Should you keep your support in-house, or automate or outsource it? Automation of some processes can free up FTE time, which can be rerouted to other tasks or enable a workforce reduction. Self-service portal software can be acquired rather inexpensively. In general, keeping complex processes in-house and outsourcing everyday ones (such as changing/resetting of passwords) could open the door for great OPEX savings.
TIP #7: In nine cases out of ten, you can save OPEX costs on backup
Too many companies pay too much because they backup all their data. You can realize attractive OPEX savings – and boost your backup speed – by not backing up all your file and application data. In our experience, up to 75% of the data is rarely critical, or can be recreated from other sources. You could instead divide your data into categories and use incremental backup facilities or store the data you rarely use on a slower media (such as tape). Some providers may even allow you to use file data backup services free of charge.
TIP #8: Reuse generic applications
You can significantly cut down on your license and support costs by creating corporate policies/rules that ensure employees use the same programs. A walkthrough of your application portfolio could easily reveal applications with similar functionality.
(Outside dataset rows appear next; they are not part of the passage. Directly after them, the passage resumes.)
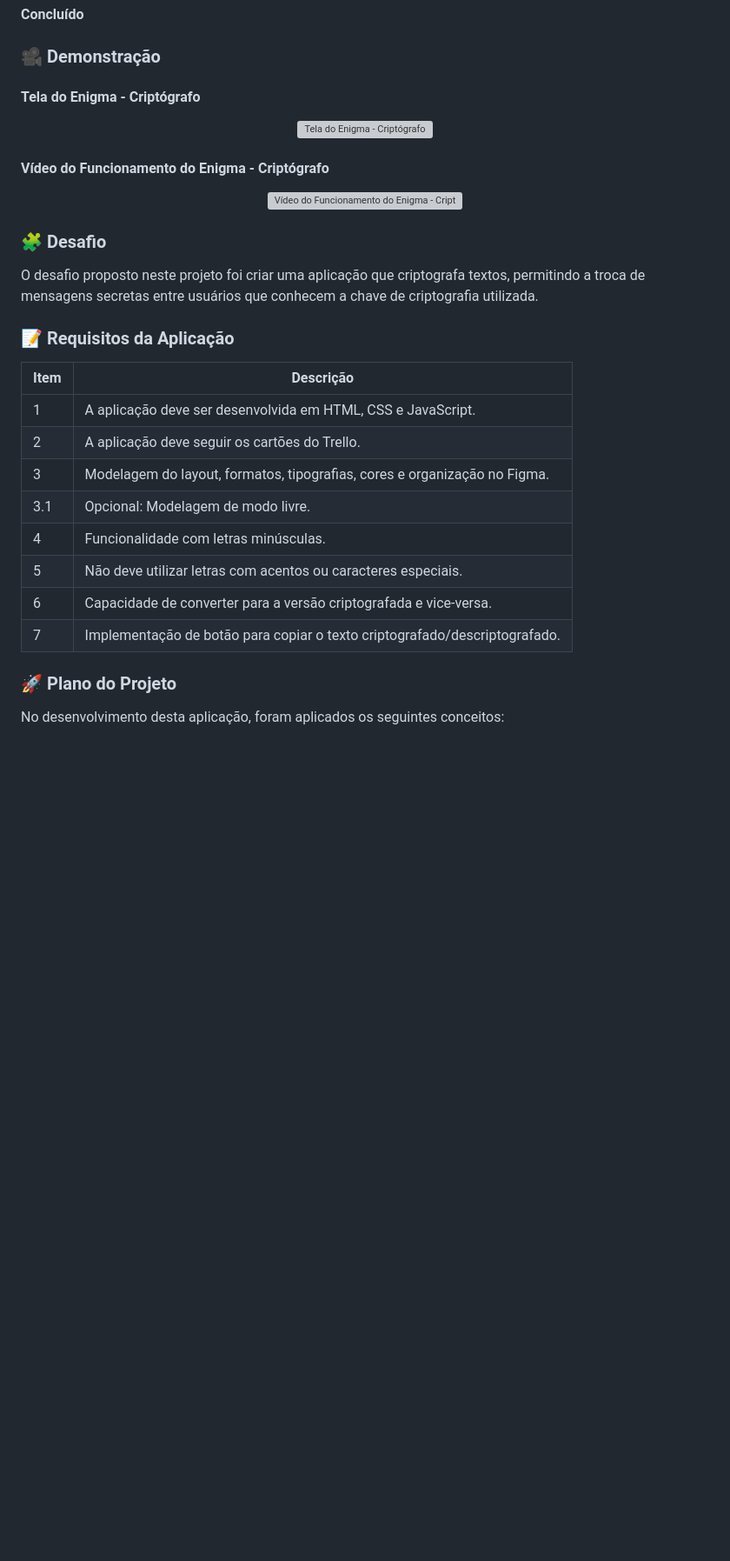
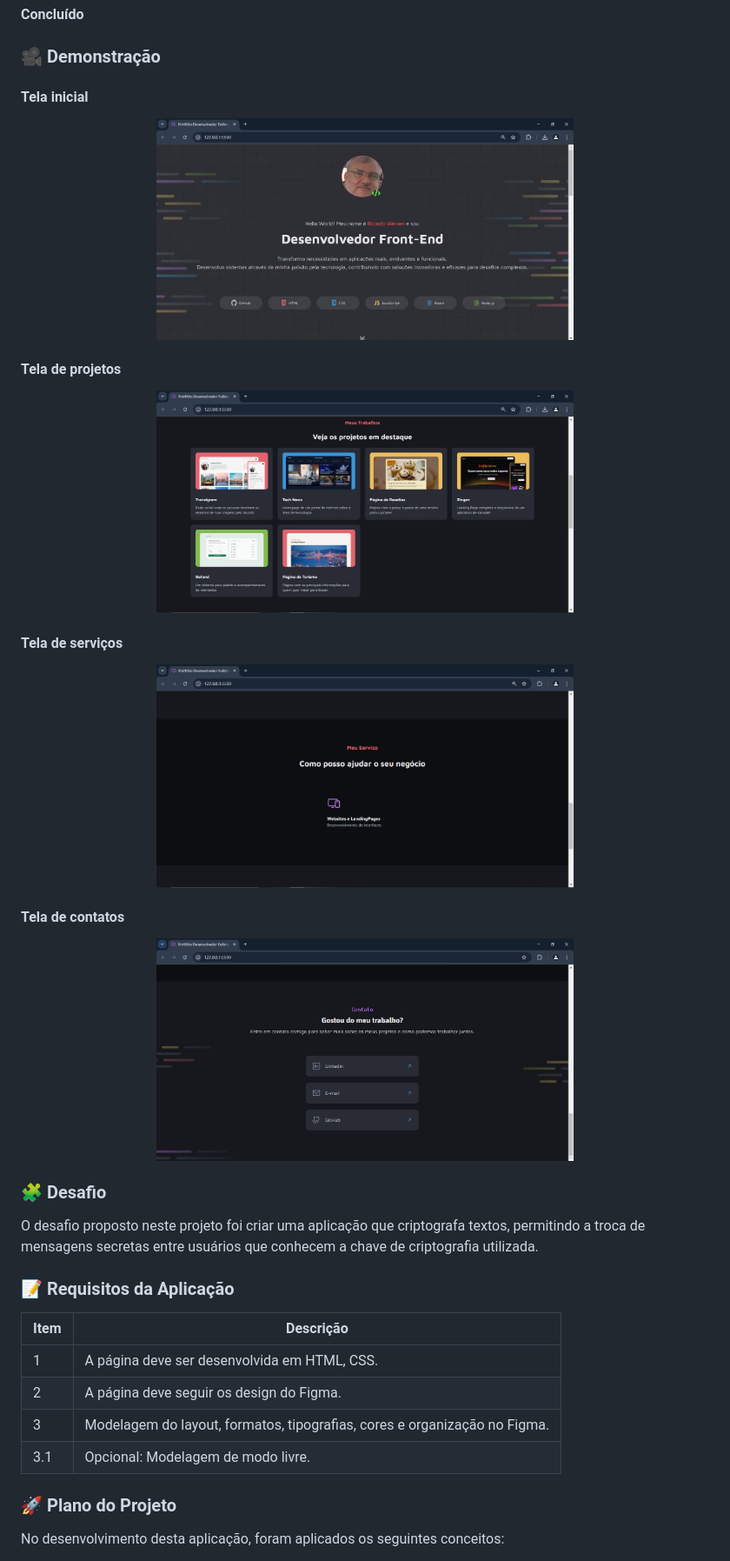
Before and after one commit to ricardo-werner/Rocketseat_FullStack_Desafio_Pratico_Portifolio_Dev, a Markdown page: README.md, the part around one of its changes. Shown at 87% size. Rendered like a GitHub page; blank space fills up the shorter version; grey boxes are pictures that could not be loaded.

Commit message:
docs: desenvolvido informações e imagens para o Readme

```diff
--- a/README.md
+++ b/README.md
@@ -19,14 +19,24 @@ Este projeto consiste em uma aplicação web para criptografia e descriptografia
 
 ### 🎥 Demonstração
 
-#### Tela do Enigma - Criptógrafo
+#### Tela inicial
 <p align="center">
-  <img width="480" src="to_readme/criptografia.jpg" alt="Tela do Enigma - Criptógrafo">
+  <img width="480" src="./assets/to_readme/header.JPG" alt="parte inicial do portifólio">
 </p>
 
-#### Vídeo do Funcionamento do Enigma - Criptógrafo
+#### Tela de projetos
 <p align="center">
-  <img width="480" src="to_readme/criptografia.gif" alt="Vídeo do Funcionamento do Enigma - Criptógrafo">
+  <img width="480" src="./assets/to_readme/jobs.JPG" alt="parte dos porjetos do portifólio">
+</p>
+
+#### Tela de serviços
+<p align="center">
+  <img width="480" src="./assets/to_readme/services.JPG" alt="parte dos serviços do portifólio">
+</p>
+
+#### Tela de contatos
+<p align="center">
+  <img width="480" src="./assets/to_readme/contacts.JPG" alt="parte dos contatos do portifólio">
 </p>
 
 ### 🧩 Desafio
@@ -37,14 +47,11 @@ O desafio proposto neste projeto foi criar uma aplicação que criptografa texto
 
 | Item  | Descrição                                                                 |
 |-------|---------------------------------------------------------------------------|
-|  1    | A aplicação deve ser desenvolvida em HTML, CSS e JavaScript.              |
-|  2    | A aplicação deve seguir os cartões do Trello.                             |
+|  1    | A página deve ser desenvolvida em HTML, CSS.                              |
+|  2    | A página deve seguir os design do Figma.                                  |
 |  3    | Modelagem do layout, formatos, tipografias, cores e organização no Figma. |
 |  3.1  | Opcional: Modelagem de modo livre.                                        |
-|  4    | Funcionalidade com letras minúsculas.                                     |
-|  5    | Não deve utilizar letras com acentos ou caracteres especiais.             |
-|  6    | Capacidade de converter para a versão criptografada e vice-versa.         |
-|  7    | Implementação de botão para copiar o texto criptografado/descriptografado.|
+
 
 ### 🚀 Plano do Projeto
 
```
Also changed, not shown: other parts of README.md (+11 -13 lines).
While larger applications (such as ERP, CRM) are expensive and difficult to replace/align, smaller applications (such as, Adobe PDF Reader, Snagit, Dropbox and Evernote), can be aligned – or even substituted – with software you have already licensed and used in other parts of your business.
TIP #9: CAPEX services
If you already know your CAPEX service pipeline, use this volume to renegotiate your OPEX service pipeline with your current vendor(s). If you can guarantee a certain pipeline to your vendor during a period, you can often obtain a beneficial change in price. This is particularly relevant for basic consultancy services. For the vendor it does not matter whether it is CAPEX or OPEX it is just a matter of volume; for you it can often make a huge difference.
TIP #10: Are you receiving too many big IT consultancy bills?
This may indicate a need for a system architecture revision with your CIO. Updating or simply replacing systems with integration in mind can save you consultancy costs. A classic example is older Citrix versions, which often cause technology problems with newer Microsoft software. The result is a massive pile of invoices from different consultancy companies that quite often deliver short-term solutions. By replacing Citrix with a Microsoft Remote Desktop, OPEX savings can be realized by cutting down the number of bills.
In our experience, any company can achieve OPEX savings by following these simple, small dedicated efforts. The question is not whether your company can save on OPEX. The question is how much you can save and why wait?